OUR LAND PEOPLE STORIES: Bangarra Dance Ensemble in the Nyapanyapa tale.  Photo: Edward Mulvihill
OUR LAND PEOPLE STORIES: Bangarra Dance Ensemble in the Nyapanyapa tale. Photo: Edward Mulvihill

BANGARRA Dance Theatre’s OUR land people stories includes three very different tales about indigenous Australians and their lives, but the whole program wowed audiences and reviewers when it toured to capital cities in 2016, receiving standing ovations.

The Brisbane-based company has remounted the show for a 2018 tour to key regional centres, beginning with Newcastle’s Civic Theatre on February 9 and 10.

OUR land people stories opens with Macq, which looks at a largely unknown aspect of Governor Macquarie’s relationship with Aboriginal people in NSW. Macquarie has largely been seen as having respect for the indigenous residents, but this work shows how he ordered in 1816 a massacre of members of the D’harawal people at Appin, south of Sydney, with more than 12 being killed.

Miyagan explores the kinships of the Wiradjuri people, the largest Aboriginal group in New South Wales who live along the western side of the Great Dividing Range, including at Dubbo. (The title means “our family” in the Wiradjuri language.)

Nyapanyapa was inspired by the life and beautifully textured paintings of Yirrkala artist Nyapanyapa Yunupingu, with projections showing many of her artworks behind the dancers.

The three segments, which feature 17 indigenous dancers drawn from throughout Australia, make clear why Bangarra has the word “theatre” in its company name. There are very different styles of background music in each of the stories.

Macq, for example, has voice-over excerpts from Governor Macquarie’s diaries, which include his attempts at justifying the Appin massacre, as well as showing the respected aspects of his character.
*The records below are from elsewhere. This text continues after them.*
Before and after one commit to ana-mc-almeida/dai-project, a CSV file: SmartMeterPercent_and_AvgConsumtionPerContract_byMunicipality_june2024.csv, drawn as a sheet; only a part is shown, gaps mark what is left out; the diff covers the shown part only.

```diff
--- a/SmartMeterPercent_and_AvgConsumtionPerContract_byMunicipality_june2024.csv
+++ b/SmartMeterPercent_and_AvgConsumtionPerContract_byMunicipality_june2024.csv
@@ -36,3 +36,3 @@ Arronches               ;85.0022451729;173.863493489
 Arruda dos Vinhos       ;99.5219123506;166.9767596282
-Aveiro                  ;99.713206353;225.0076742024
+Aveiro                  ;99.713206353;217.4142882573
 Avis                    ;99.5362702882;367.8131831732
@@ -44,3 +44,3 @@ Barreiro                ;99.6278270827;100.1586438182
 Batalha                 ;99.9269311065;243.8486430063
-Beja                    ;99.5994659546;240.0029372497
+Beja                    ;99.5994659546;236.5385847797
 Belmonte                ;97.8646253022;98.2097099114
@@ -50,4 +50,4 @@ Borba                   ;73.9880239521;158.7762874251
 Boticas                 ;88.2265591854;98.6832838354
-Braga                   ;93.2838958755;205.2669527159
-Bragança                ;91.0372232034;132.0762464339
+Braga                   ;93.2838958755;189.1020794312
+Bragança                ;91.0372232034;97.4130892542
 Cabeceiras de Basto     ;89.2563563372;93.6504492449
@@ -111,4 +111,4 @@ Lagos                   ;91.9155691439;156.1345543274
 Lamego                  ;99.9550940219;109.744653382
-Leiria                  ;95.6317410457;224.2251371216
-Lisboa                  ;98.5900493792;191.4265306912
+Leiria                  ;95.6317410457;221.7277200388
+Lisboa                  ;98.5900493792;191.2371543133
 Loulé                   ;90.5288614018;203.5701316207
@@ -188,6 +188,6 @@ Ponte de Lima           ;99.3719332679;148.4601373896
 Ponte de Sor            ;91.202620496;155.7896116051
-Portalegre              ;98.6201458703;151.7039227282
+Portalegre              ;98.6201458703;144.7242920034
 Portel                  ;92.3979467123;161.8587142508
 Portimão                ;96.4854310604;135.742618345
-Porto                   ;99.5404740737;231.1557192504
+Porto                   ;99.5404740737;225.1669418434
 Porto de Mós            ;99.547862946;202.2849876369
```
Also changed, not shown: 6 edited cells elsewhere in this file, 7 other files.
And the contrast between the military uniforms of the soldiers and the practical garb of the Aboriginals likewise show the differences between the invaders and the indigenous residents.

The dancers in Miyagan are backed by a colourful set that has branches represented by large emu feathers, with many of the branches vanishing by the story’s end. And Nyapanyapa brightly shows the nature of the title artist’s works and the things that influenced them, beginning with her being attacked by a water buffalo as a child, an incident that recurs in her art works. 

A large Bangarra team worked on the development of OUR land people stories, with the show dedicated to David Page, who put together the music for Macq. David Page, the brother of Bangarra artistic director Stephen Page, died unexpectedly just two months before the show opened in 2016.

OUR land people stories can be seen at 8pm on February 9 and 10. Tickets: $35 to $58. Bookings: 4929 1977.